Data extracts: Begin

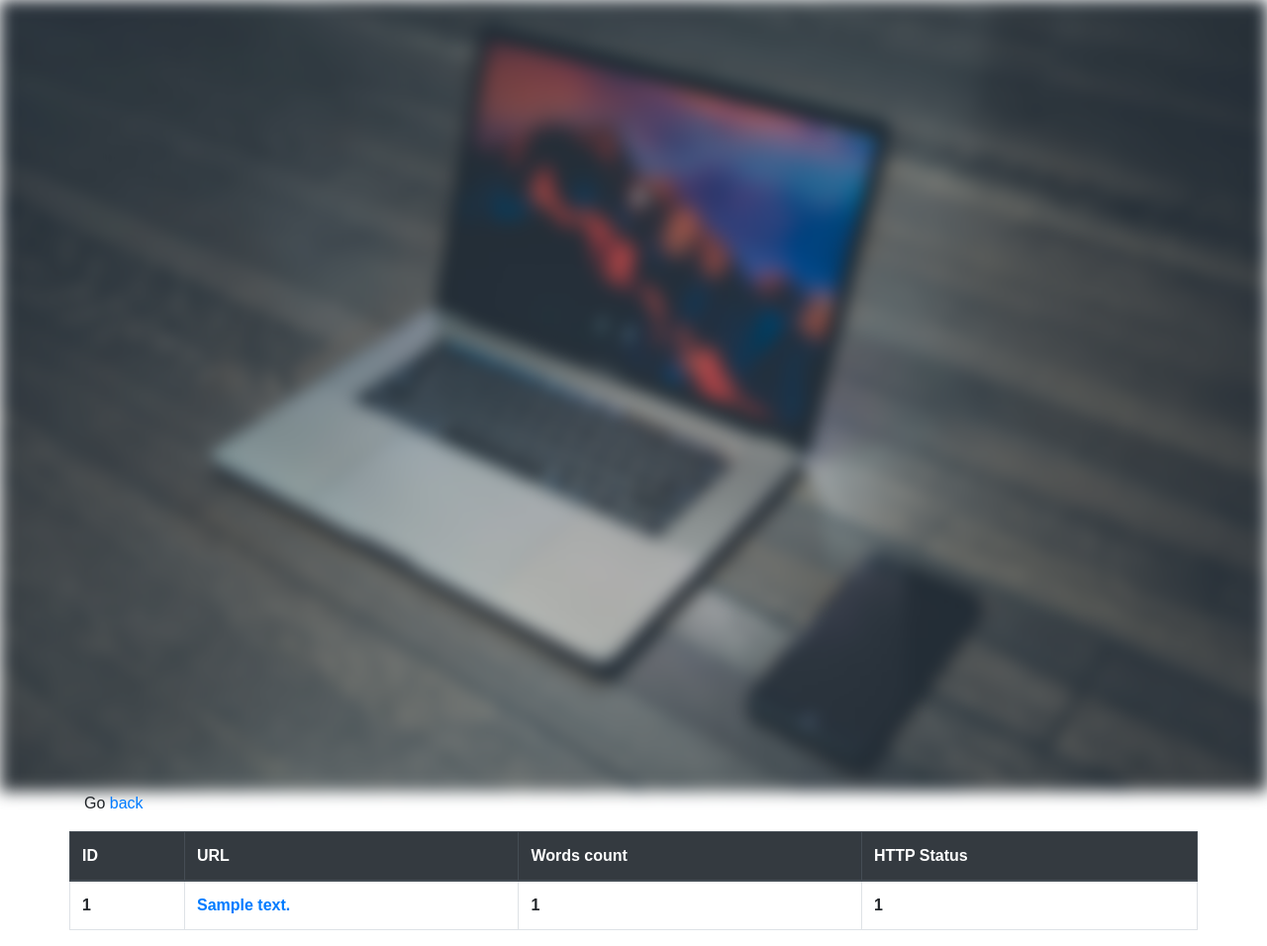
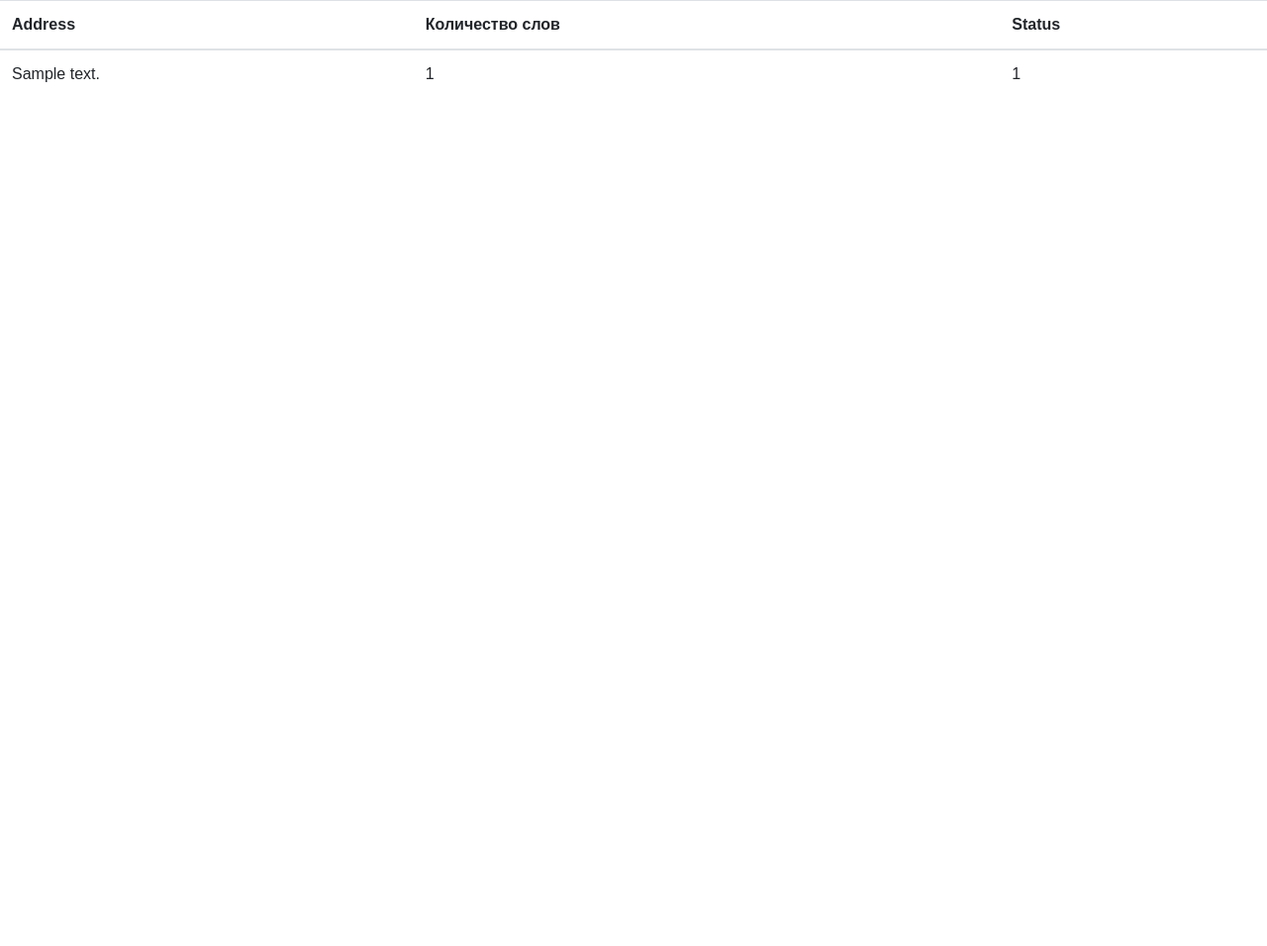
Before and after one commit to dannycrief/flask_parse_count_words_, a Flask app: page /results in a window 1280 px wide. Shown: the whole page at 99% size. After the commit the page ends 83 px from the top, so only its background shows below. Run offline with Flask 2, Linux system fonts and the light colour scheme; tables that the repository leaves empty hold one stand-in row (values such as "Sample post"); lists and menus that the app fills with data are empty; some libraries are stand-ins or nearby versions.

Commit message:
Improved app

```diff
--- a/app.py
+++ b/app.py
@@ -6,7 +6,6 @@ from sqlalchemy import Enum
 from celery import Celery
 from flask_sqlalchemy import SQLAlchemy
 from flask import Flask, render_template, request, redirect, url_for
-import logging
 import json
 from flask_wtf import FlaskForm
 from wtforms import StringField
@@ -14,12 +13,10 @@ from wtforms.validators import DataRequired
 
 
 class FormCheck(FlaskForm):
-    link = StringField('address', validators=[DataRequired()])
+    address = StringField('address', validators=[DataRequired()])
 
 
 app = Flask(__name__)
-
-logging.basicConfig(filename="app.log", level=logging.INFO, format="%(levelname)s: %(message)s")
 
 app.debug = True
 app.config["SQLALCHEMY_DATABASE_URI"] = 'postgresql+psycopg2://postgres:211217ns@postgres'
@@ -33,6 +30,13 @@ db = SQLAlchemy(app)
 port = int(os.getenv('PORT', 5000))
 
 
+class Results(db.Model):
+    id = db.Column('ID', db.Integer, primary_key=True, autoincrement=True, nullable=False)
+    address = db.Column(db.String(300), unique=False, nullable=True)
+    words_count = db.Column(db.Integer, unique=False, nullable=True)
+    http_status_code = db.Column(db.Integer)
+
+
 class TaskStatus(enum.Enum):
     NOT_STARTED = 1
     PENDING = 2
@@ -40,23 +44,11 @@ class TaskStatus(enum.Enum):
 
 
 class Tasks(db.Model):
-    __tablename__ = 'tasks'
     id = db.Column(db.Integer, primary_key=True)
     address = db.Column(db.String(300), unique=False, nullable=True)
     timestamp = db.Column(db.DateTime())
     task_status = db.Column(Enum(TaskStatus))
     http_status = db.Column(db.Integer)
-    results = db.relationship('Results', uselist=False, back_populates="tasks")
-
-
-class Results(db.Model):
-    __tablename__ = 'results'
-    id = db.Column(db.Integer, primary_key=True)
-    address = db.Column(db.String(300), unique=False, nullable=True)
-    words_count = db.Column(db.Integer, unique=False, nullable=True)
-    http_status_code = db.Column(db.Integer)
-    task_id = db.Column(db.Integer, db.ForeignKey('tasks.id'))
-    tasks = db.relationship("Tasks", back_populates="results")
 
 
 class NSQD:
@@ -76,13 +68,10 @@ nsqd = NSQD('nsqd:4151')
 def index():
     formHTML = FormCheck()
     if request.method == 'GET':
-        app.logger.info("Found GET method")
         return render_template('index.html', form=formHTML)
     elif request.method == "POST":
-        app.logger.debug("Found method POST")
         if formHTML.validate_on_submit():
-            received_link = request.form.get('receivedLink')
-            app.logger.debug("Got link: %s" % received_link)
+            received_link = request.form.get('address')
             task = Tasks(address=received_link, timestamp=datetime.now(), task_status='NOT_STARTED')
             db.session.add(task)
             db.session.commit()
@@ -94,32 +83,29 @@ def index():
 
 
 @celery.task
-def get_link(_id):
-    logger = get_link.get_logger()
-    task = Tasks.query.get(_id)
+def get_link(id):
+    task = Tasks.query.get(id)
     task.task_status = 'PENDING'
-    logger.info("Task status: %s" % task.task_status)
-    celery.log("Task status: %s" % task.task_status)
     db.session.commit()
-    received_link = task.address
-    if not received_link.startswith('http') or not received_link.startswith('https'):
-        received_link = 'http://' + received_link
-    nsqd.send('parsed_data', json.dumps({'address': received_link, 'id': str(id)}))
+    address = task.address
+    if not (address.startswith('http') or address.startswith('https')):
+        address = 'http://' + address
+    nsqd.send('parsed_data', json.dumps({"address": address, "id": str(id)}))
 
 
 @celery.task
-def get_word_count(_id, received_link):
+def get_word_count(id, address):
     count = 0
     try:
-        res = requests.get(received_link, timeout=10)
+        res = requests.get(address, timeout=10)
         status = res.status_code
         if res.ok:
             words = res.text.lower().split()
             count = words.count('python')
     except requests.RequestException:
         status = 400
-    result = Results(address=received_link, words_count=count, http_status_code=status)
-    task = Tasks.query.get(_id)
+    result = Results(address=address, words_count=count, http_status_code=status)
+    task = Tasks.query.get(id)
     task.task_status = 'FINISHED'
     db.session.add(result)
     db.session.commit()
@@ -130,11 +116,11 @@ def show_results():
     results = Results.query.all()
     for i in results:
         if not i.address or i.address == "https" or i.address == "http":
-            app.logger.warning("Address is emtpy: %s" % i.address)
+            print("Address is emtpy: %s" % i.address)
         if i.http_status_code != 200:
-            app.logger.error("Status code is different. {} - code: {}".format(i.address, i.http_status_code))
+            print("Status code is different. {} - code: {}".format(i.address, i.http_status_code))
         if i.words_count == 0:
-            app.logger.warning("Words count is zero. Check it out: {} count is: {}".format(i.address, i.words_count))
+            print("Words count is zero. Check it out: {} count is: {}".format(i.address, i.words_count))
     return render_template('result.html', results=results)
 
 
--- a/templates/result.html
+++ b/templates/result.html
@@ -1,45 +1,21 @@
 {% extends 'base.html' %}
 {% block result %}
-
-    <div class="bg-image"></div>
-
-    <div class="link-back">
-        <div class="container">
-            <div class="row">
-                <div class="col">
-                    <p>Go <a href="/">back</a></p>
-                </div>
-            </div>
-        </div>
-    </div>
-
-
-    <div class="container">
-        <div class="row">
-            {% if results %}
-                <table class="table table-bordered">
-                    <thead class="thead-dark">
+    <table class="table">
+        <thead>
         <tr>
-                        <th scope="col">ID</th>
-                        <th scope="col">URL</th>
-                        <th scope="col">Words count</th>
-                        <th scope="col">HTTP Status</th>
+            <th scope="col">Address</th>
+            <th scope="col">Количество слов</th>
+            <th scope="col">Status</th>
         </tr>
         </thead>
         <tbody>
-                    {% for result in results %}
-                        <tr scope="row">
-                            <th>{{ result.id }}</th>
-                            <th><a href="{{ result.address }}">{{ result.address }}</a></th>
-                            <th>{{ result.words_count }}</th>
-                            <th>{{ result.http_status_code }}</th>
+        {% for res in results %}
+            <tr>
+                <td class="c1">{{ res.address }}</td>
+                <td class="c1">{{ res.words_count }}</td>
+                <td class="c4"><span>{{ res.http_status_code }}</span></td>
             </tr>
         {% endfor %}
         </tbody>
     </table>
-            {% else %}
-                <h3>There are no results</h3>
-            {% endif %}
-        </div>
-    </div>
 {% endblock %}
```
Also changed, not shown: docker-compose.yaml (+26 -29 lines), templates/index.html (+9 -17 lines). Lines whose indentation alone changed are shown as unchanged.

Data extracts: End

What is being asked →
Return every line of the listing that has the word "False" in it.

Reply to the exercise →
+    id = db.Column('ID', db.Integer, primary_key=True, autoincrement=True, nullable=False)
+    address = db.Column(db.String(300), unique=False, nullable=True)
+    words_count = db.Column(db.Integer, unique=False, nullable=True)
     address = db.Column(db.String(300), unique=False, nullable=True)
-    results = db.relationship('Results', uselist=False, back_populates="tasks")
-    address = db.Column(db.String(300), unique=False, nullable=True)
-    words_count = db.Column(db.Integer, unique=False, nullable=True)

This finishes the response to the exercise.